Looking back, some of that summer was such a blur that I don’t remember portions. I do remember sharing some of what was going on with people at church and close friends, asking for prayer. One night a friend brought us dinner, it was a memorable act of love that blessed our family with a night of reprieve. We were blessed in huge acts of love and giving. I knew others were covering us in prayer, and those prayers meant the world. It was acts of love that kept me and my family afloat for those three challenging months.
But one of the most interesting things I’ve often looked back on and pondered was my personal prayers to God. You see, I got to a place where I felt like I couldn’t even pray. I could only repeat three words, because it’s all that would come out. “Thank you, Jesus.”
“Thank you, Jesus.” “Thank you, Jesus.” Over and over again. I think this part of the season lasted at least a month, it was all I could do.
It was in that thankfulness that I was able to trust God and His ways, and in a strange way see how my faith had grown. It was in this season I trudged through a study on the names of God, learning more about His character. I was thankful that to know I was not alone, and that my Creator would never leave me in the hard stuff. It was thankfulness that gave me a sense of peace and joy amongst the sadness and mourning. A James 1:2 joy and thankfulness; “Consider it all pure joy when you face trials of many kinds.” My favorite book in the bible is James, and I was thankful for the season to put into practice what I had first read on a creek bank in North Carolina when I was 17 years old. A thankfulness that the promise we receive in the trials is perseverance, and that it would be a part of my completeness.

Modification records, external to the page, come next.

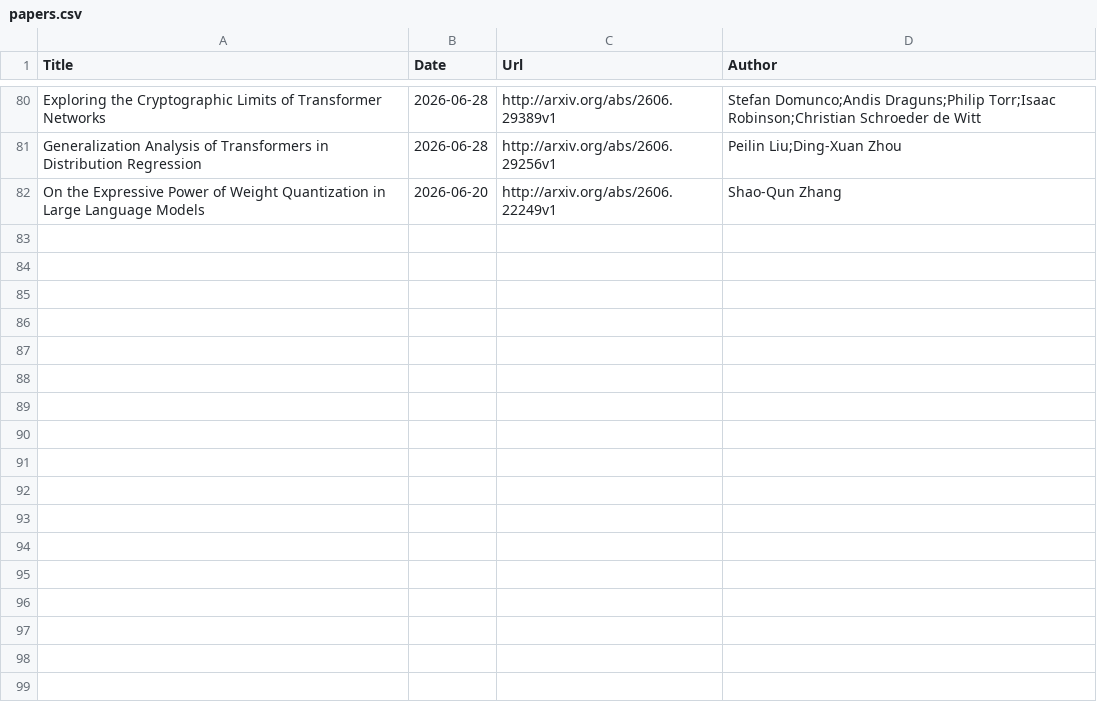
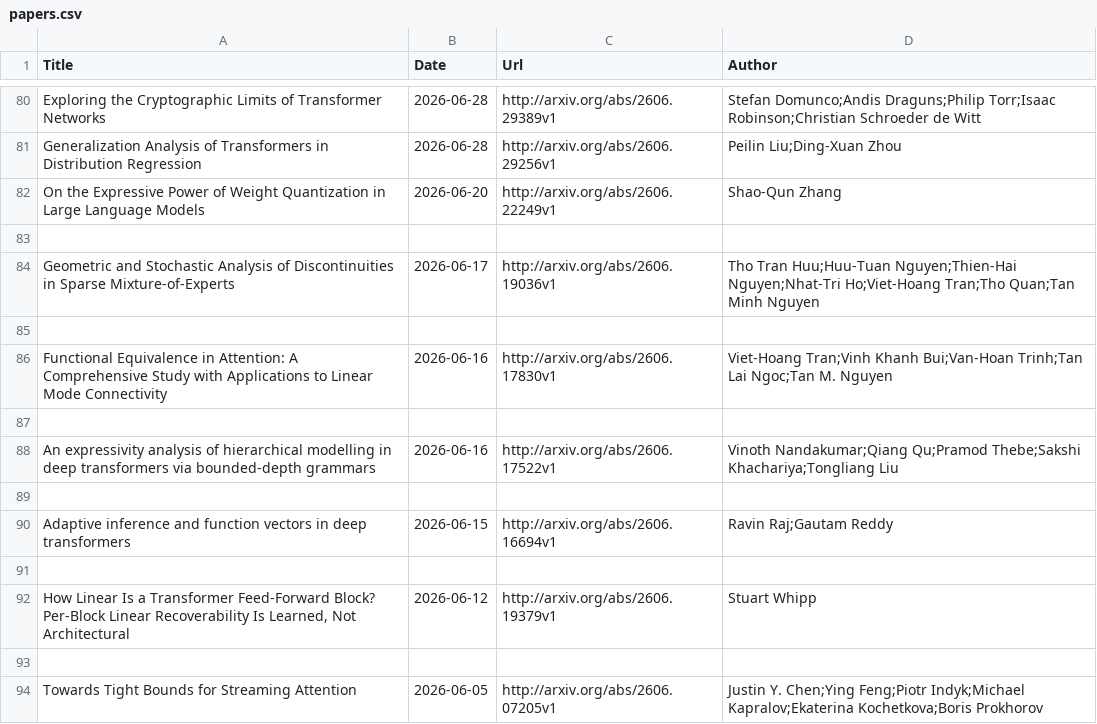
Before and after one commit to Furyton/awesome-language-model-analysis, a CSV file: papers/representational-capacity/what-can-transformer-do/papers.csv, drawn as a sheet; only a part is shown, gaps mark what is left out; the diff names each change by its address in the sheet, - before the commit and + after, or states it on an @@ line.

```diff
--- a/papers/representational-capacity/what-can-transformer-do/papers.csv
+++ b/papers/representational-capacity/what-can-transformer-do/papers.csv
+row 83: (empty)
+row 84: Geometric and Stochastic Analysis of Discontinuities in Sparse Mixture-of-Experts | 2026-06-17 | http://arxiv.org/abs/2606.19036v1 | Tho Tran Huu;Huu-Tuan Nguyen;Thien-Hai Nguyen;Nhat-Tri Ho;Viet-Hoang Tran;Tho Quan;Tan Minh Nguyen
+row 85: (empty)
+row 86: Functional Equivalence in Attention: A Comprehensive Study with Applications to Linear Mode Connectivity | 2026-06-16 | http://arxiv.org/abs/2606.17830v1 | Viet-Hoang Tran;Vinh Khanh Bui;Van-Hoan Trinh;Tan Lai Ngoc;Tan M. Nguyen
+row 87: (empty)
+row 88: An expressivity analysis of hierarchical modelling in deep transformers via bounded-depth grammars | 2026-06-16 | http://arxiv.org/abs/2606.17522v1 | Vinoth Nandakumar;Qiang Qu;Pramod Thebe;Sakshi Khachariya;Tongliang Liu
+row 89: (empty)
+row 90: Adaptive inference and function vectors in deep transformers | 2026-06-15 | http://arxiv.org/abs/2606.16694v1 | Ravin Raj;Gautam Reddy
+row 91: (empty)
+row 92: How Linear Is a Transformer Feed-Forward Block? Per-Block Linear Recoverability Is Learned, Not Architectural | 2026-06-12 | http://arxiv.org/abs/2606.19379v1 | Stuart Whipp
+row 93: (empty)
+row 94: Towards Tight Bounds for Streaming Attention | 2026-06-05 | http://arxiv.org/abs/2606.07205v1 | Justin Y. Chen;Ying Feng;Piotr Indyk;Michael Kapralov;Ekaterina Kochetkova;Boris Prokhorov
```
Also changed, not shown: papers/mechanistic-engineering/papers.csv, papers/phenomena-of-interest/in-context-learning/papers.csv, 15 other files.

At one point towards the end of summer, I called my paster after news of Gabe needing cataract surgery, wondering what I had done wrong to be going through all of this. I had reached the point to which I thought I could take no more. But, it was there and in the thankfulness that I continued to receive a peace that passes all understanding. (Philippians 4:7)
School began the end of August and I remember pressing forward, bound and determined for the “summer of 2013” to be OVER. That “fall of 2013” became precious to me, because it’s where I had pressed in to Him in a new way and received the first inklings of what I believe He is asking of me. It became a powerful season of spiritual growth! The hard labors of summer gave way to birth.
In a funny way, that season gave birth to more questions than answers. Questions that are still unanswered, 3 years later. But I’m willing to wait on Him, walking by faith. It was in the thankfulness where I learned, and in the thankfulness and God’s time that it will all be revealed. It’s in the thankfulness that He will guide and use each of us. In the thankfulness that we can give Him all the glory.